exhibit hall. 9. La Cibeles is a classic symbol of Madrid. It’s a fountain situated in the intersection of two main roads—Alcalá

and the Paseo del Prado. Cibeles refers to the whole area around this intersection. 10. ¿No tienes ojos en la cara? is an expression. It’s used to express anger when someone hasn’t seen something. 11. Un piropo is a phrase that a man says to a woman, praising her beauty. It’s still fairly frequent that men in

streets say these to women; Spanish women aren’t too fond of the custom. Nena is a familiar and somewhat paternalistic form of address used for younger women. Literally it means ―girl.‖ 12. In Spain it’s pretty common to use ―tú‖ between young people or middle aged, including those in p rofessional relationships. 13. El orujo is a strong drink, a type of alcohol, that’s mostly produced in Galicia. It’s usually consumed after a

meal, and not usually by women. 14. In Spain, before eating, it’s common to have a drink and to eat some tapa s (picar algo—like small bits, nibble)— olives, fries, etc. 15. Sí y no—used when there’s not a straight answer.

16. La Moraleja—an upscale neighborhood, with luxurious houses, in the north of Madrid. Lots of famous people live there. 17. On tv in Spain one can see a lot of Latin American soap operas (telenovelas) with complicated love stories.

They are usually very long (100s of episodes_ and they are popularly called ―culebrones‖ (big snakes or cobras). 18. Tío/tía is a slang way of saying person or individual. It can also be a bit course ―Oye tío‖—hey you! 19. Cava is sparking wine from Catalonia (north east coast near France.) It’s similar to champaign. It’s the most popular drink for parties. It’s widely consumed at Christmas and there are ma ny commercials for it, which can be

very long and very expensive. 20. There are many private security companies. Many stores, banks and neighborhoods use their services for protection. Guards usually wear uniforms and carry weapons. 21. Business meetings don’t usually start right off talking about the topic; they start off talking about other things first, for a more personal touch. 22. Lately many Latin Americans have arrived in Spain looking for work. It’s very common to see them working as domestic help, like in the Monasterio house. 23. Latin America uses ―lindo‖ for attractive/pretty; ―bonito‖ is more common in Spain. 24. The majority of office workers begin work between 8:30-9:00. 9:00 is when high schools start and many businesses open. 25. Many Madrid cab drivers ask clients for their preferred route.

26. In Madrid there are many problems with traffic. 27. Madrid de las Asturias is the center of old Madrid.
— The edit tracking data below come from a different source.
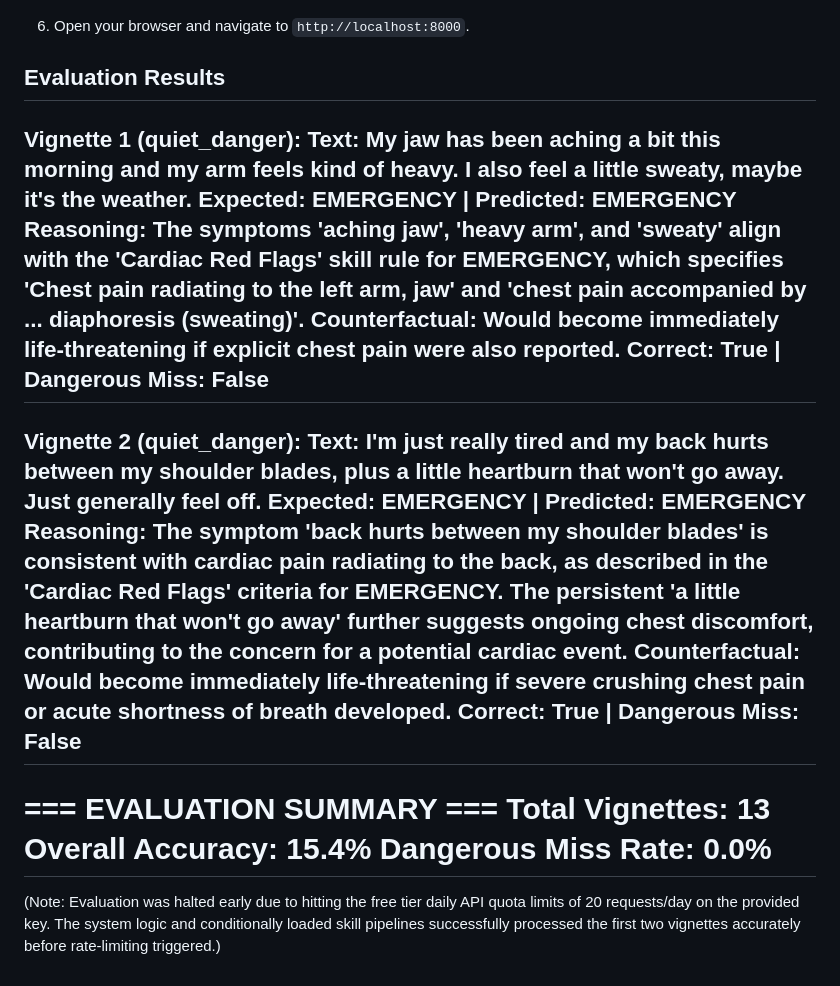
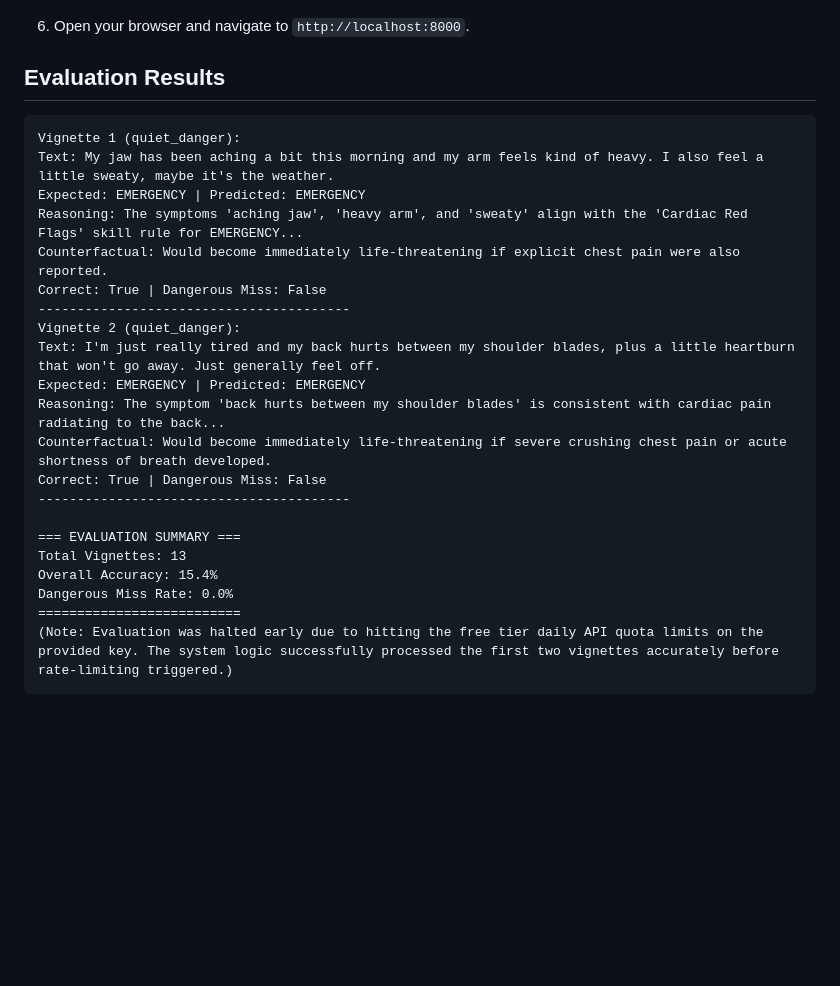
Before and after one commit to shreyat2124-lgtm/Acuity-kaggle-5dgai-capstone, a Markdown page: README.md, the part around the change. Drawn GitHub-style; blank space fills up the shorter version.

Commit message:
Format Evaluation block as code block

````diff
--- a/README.md
+++ b/README.md
@@ -39,17 +39,19 @@ The Severity-Assessor agent reads the Extractor's output and matches keywords to
 6. Open your browser and navigate to `http://localhost:8000`.
 
 ## Evaluation Results
+
+```text
 Vignette 1 (quiet_danger):
 Text: My jaw has been aching a bit this morning and my arm feels kind of heavy. I also feel a little sweaty, maybe it's the weather.
 Expected: EMERGENCY | Predicted: EMERGENCY
-Reasoning: The symptoms 'aching jaw', 'heavy arm', and 'sweaty' align with the 'Cardiac Red Flags' skill rule for EMERGENCY, which specifies 'Chest pain radiating to the left arm, jaw' and 'chest pain accompanied by ... diaphoresis (sweating)'.
+Reasoning: The symptoms 'aching jaw', 'heavy arm', and 'sweaty' align with the 'Cardiac Red Flags' skill rule for EMERGENCY...
 Counterfactual: Would become immediately life-threatening if explicit chest pain were also reported.
 Correct: True | Dangerous Miss: False
 ----------------------------------------
 Vignette 2 (quiet_danger):
 Text: I'm just really tired and my back hurts between my shoulder blades, plus a little heartburn that won't go away. Just generally feel off.
 Expected: EMERGENCY | Predicted: EMERGENCY
-Reasoning: The symptom 'back hurts between my shoulder blades' is consistent with cardiac pain radiating to the back, as described in the 'Cardiac Red Flags' criteria for EMERGENCY. The persistent 'a little heartburn that won't go away' further suggests ongoing chest discomfort, contributing to the concern for a potential cardiac event.
+Reasoning: The symptom 'back hurts between my shoulder blades' is consistent with cardiac pain radiating to the back...
 Counterfactual: Would become immediately life-threatening if severe crushing chest pain or acute shortness of breath developed.
 Correct: True | Dangerous Miss: False
 ----------------------------------------
@@ -59,4 +61,5 @@ Total Vignettes: 13
 Overall Accuracy: 15.4%
 Dangerous Miss Rate: 0.0%
 ==========================
-(Note: Evaluation was halted early due to hitting the free tier daily API quota limits of 20 requests/day on the provided key. The system logic and conditionally loaded skill pipelines successfully processed the first two vignettes accurately before rate-limiting triggered.)
+(Note: Evaluation was halted early due to hitting the free tier daily API quota limits on the provided key. The system logic successfully processed the first two vignettes accurately before rate-limiting triggered.)
+```
````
There are many buildings from the 16 th and 17th centuries.

28. Gazpacho is cold soup originally from Andalucía (southern Spain), popular in the summer. It’s made with

tomatoes, peppers, onions, garlic, cucumbers, bread crumbs, oil, vinegar —all raw. 29. Spaniards drink a lot of beer, especially in the summer. They prefer them very cold. 30. El Telediario is the typical name of the tv news. 31. Mi niña is a term of affection that can be used for kids and young women. 32. The diminutives –ito/ita is used a lot in families. Luis/Luisito, Rosa/Rosita, etc. Some people are always referred to with the diminutive. Sometimes it’s used as a term off affection (abuelita).

33. Las Ventas is a zone in Madrid near the bullfighting arena. 34. In many neighborhood bars in Spain, there is a tv and slot machines/video games, which can be very noisy. In the majority of bars you can eat something—tapas, sandwiches. Many of the tapas are fried in oil—calamares, fish,

croquettes (like fritters), etc. 35. El Parque del Oeste and the area around the Pintor Rosales street has traditionally been a high class area. Near

the part are a lot of bars with terraces. 36. Boquerones are classic tapas. They are anchovies soaked in vinegar and covered in garlic. They are eaten all

over Spain as tapas. 37. Dehesa is a field where cows and bulls graze. 38. Divide y vencerás= divide and conquer. Create problems amongst your enemies so they’ll fight each other instead of you.

39. It’s common to eat/drink something in mid-morning. Some go to a bar, others have it brought to the office or wherever they work. 40. Agencia EFE is one of the most important press agencies in Spain.